START Source material
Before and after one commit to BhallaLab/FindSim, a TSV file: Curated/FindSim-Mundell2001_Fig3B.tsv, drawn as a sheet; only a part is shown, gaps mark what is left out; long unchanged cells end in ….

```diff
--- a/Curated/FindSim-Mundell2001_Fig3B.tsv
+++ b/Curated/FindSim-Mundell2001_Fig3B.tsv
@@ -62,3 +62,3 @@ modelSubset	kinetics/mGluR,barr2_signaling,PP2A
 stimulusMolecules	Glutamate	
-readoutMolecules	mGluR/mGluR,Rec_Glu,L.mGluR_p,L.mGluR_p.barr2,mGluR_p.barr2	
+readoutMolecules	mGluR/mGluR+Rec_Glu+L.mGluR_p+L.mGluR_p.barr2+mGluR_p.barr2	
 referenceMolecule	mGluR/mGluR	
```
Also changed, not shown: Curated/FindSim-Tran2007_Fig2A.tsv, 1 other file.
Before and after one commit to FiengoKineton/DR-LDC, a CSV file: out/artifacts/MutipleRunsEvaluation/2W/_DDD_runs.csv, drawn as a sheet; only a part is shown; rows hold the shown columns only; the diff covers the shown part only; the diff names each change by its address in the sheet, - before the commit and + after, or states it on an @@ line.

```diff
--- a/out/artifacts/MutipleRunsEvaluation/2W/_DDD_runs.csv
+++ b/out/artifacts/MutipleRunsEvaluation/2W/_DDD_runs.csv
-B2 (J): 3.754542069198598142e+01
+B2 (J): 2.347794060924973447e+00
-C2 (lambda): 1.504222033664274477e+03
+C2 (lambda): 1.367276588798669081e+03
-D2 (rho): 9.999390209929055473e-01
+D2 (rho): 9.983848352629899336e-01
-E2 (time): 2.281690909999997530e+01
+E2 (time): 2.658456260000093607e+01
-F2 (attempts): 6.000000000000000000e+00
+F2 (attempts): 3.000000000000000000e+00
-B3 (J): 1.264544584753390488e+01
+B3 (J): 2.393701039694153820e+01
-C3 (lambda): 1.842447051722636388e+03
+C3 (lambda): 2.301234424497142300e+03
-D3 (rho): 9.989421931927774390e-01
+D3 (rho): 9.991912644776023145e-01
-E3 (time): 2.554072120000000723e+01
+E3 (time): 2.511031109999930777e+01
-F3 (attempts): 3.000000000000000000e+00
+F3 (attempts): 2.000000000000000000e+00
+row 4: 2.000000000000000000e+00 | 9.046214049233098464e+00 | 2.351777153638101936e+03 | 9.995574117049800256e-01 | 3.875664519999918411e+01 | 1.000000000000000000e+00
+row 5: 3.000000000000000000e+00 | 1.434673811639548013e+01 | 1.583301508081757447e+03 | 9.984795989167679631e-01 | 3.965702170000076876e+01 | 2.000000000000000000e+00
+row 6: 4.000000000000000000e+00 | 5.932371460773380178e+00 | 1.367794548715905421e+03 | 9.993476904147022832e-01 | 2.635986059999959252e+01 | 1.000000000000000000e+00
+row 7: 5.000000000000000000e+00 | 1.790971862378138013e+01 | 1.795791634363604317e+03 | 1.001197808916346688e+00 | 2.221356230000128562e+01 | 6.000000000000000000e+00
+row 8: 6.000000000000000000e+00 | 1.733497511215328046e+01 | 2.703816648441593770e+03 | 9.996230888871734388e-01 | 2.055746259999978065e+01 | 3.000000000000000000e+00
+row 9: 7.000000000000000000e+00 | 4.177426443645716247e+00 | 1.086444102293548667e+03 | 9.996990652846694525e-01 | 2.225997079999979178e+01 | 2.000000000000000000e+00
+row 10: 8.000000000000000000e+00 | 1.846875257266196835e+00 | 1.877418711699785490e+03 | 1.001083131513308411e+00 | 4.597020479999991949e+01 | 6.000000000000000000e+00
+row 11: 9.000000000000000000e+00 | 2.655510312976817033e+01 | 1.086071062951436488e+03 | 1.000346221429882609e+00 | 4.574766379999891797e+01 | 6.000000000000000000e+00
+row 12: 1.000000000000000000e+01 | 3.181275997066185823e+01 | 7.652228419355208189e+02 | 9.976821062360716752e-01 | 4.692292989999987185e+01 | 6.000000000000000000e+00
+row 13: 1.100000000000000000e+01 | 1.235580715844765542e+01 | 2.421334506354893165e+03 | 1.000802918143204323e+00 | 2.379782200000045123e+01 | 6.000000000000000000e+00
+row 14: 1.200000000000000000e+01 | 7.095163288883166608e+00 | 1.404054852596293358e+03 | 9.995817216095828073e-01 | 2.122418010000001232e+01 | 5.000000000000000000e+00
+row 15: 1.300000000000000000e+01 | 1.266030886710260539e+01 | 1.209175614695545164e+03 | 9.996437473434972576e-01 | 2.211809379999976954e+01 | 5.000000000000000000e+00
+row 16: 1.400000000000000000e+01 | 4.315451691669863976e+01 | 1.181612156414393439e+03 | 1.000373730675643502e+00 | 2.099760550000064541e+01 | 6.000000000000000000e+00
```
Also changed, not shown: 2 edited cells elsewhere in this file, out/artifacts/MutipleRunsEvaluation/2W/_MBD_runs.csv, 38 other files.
END Source material
What you return should be the lines from the beginning of the records through the one that contains "Also changed, not shown: Curated/FindSim-Tran2007_Fig2A.tsv, 1", repeated exactly and with no additions.

Before and after one commit to BhallaLab/FindSim, a TSV file: Curated/FindSim-Mundell2001_Fig3B.tsv, drawn as a sheet; only a part is shown, gaps mark what is left out; long unchanged cells end in ….

```diff
--- a/Curated/FindSim-Mundell2001_Fig3B.tsv
+++ b/Curated/FindSim-Mundell2001_Fig3B.tsv
@@ -62,3 +62,3 @@ modelSubset	kinetics/mGluR,barr2_signaling,PP2A
 stimulusMolecules	Glutamate	
-readoutMolecules	mGluR/mGluR,Rec_Glu,L.mGluR_p,L.mGluR_p.barr2,mGluR_p.barr2	
+readoutMolecules	mGluR/mGluR+Rec_Glu+L.mGluR_p+L.mGluR_p.barr2+mGluR_p.barr2	
 referenceMolecule	mGluR/mGluR	
```
Also changed, not shown: Curated/FindSim-Tran2007_Fig2A.tsv, 1 other file.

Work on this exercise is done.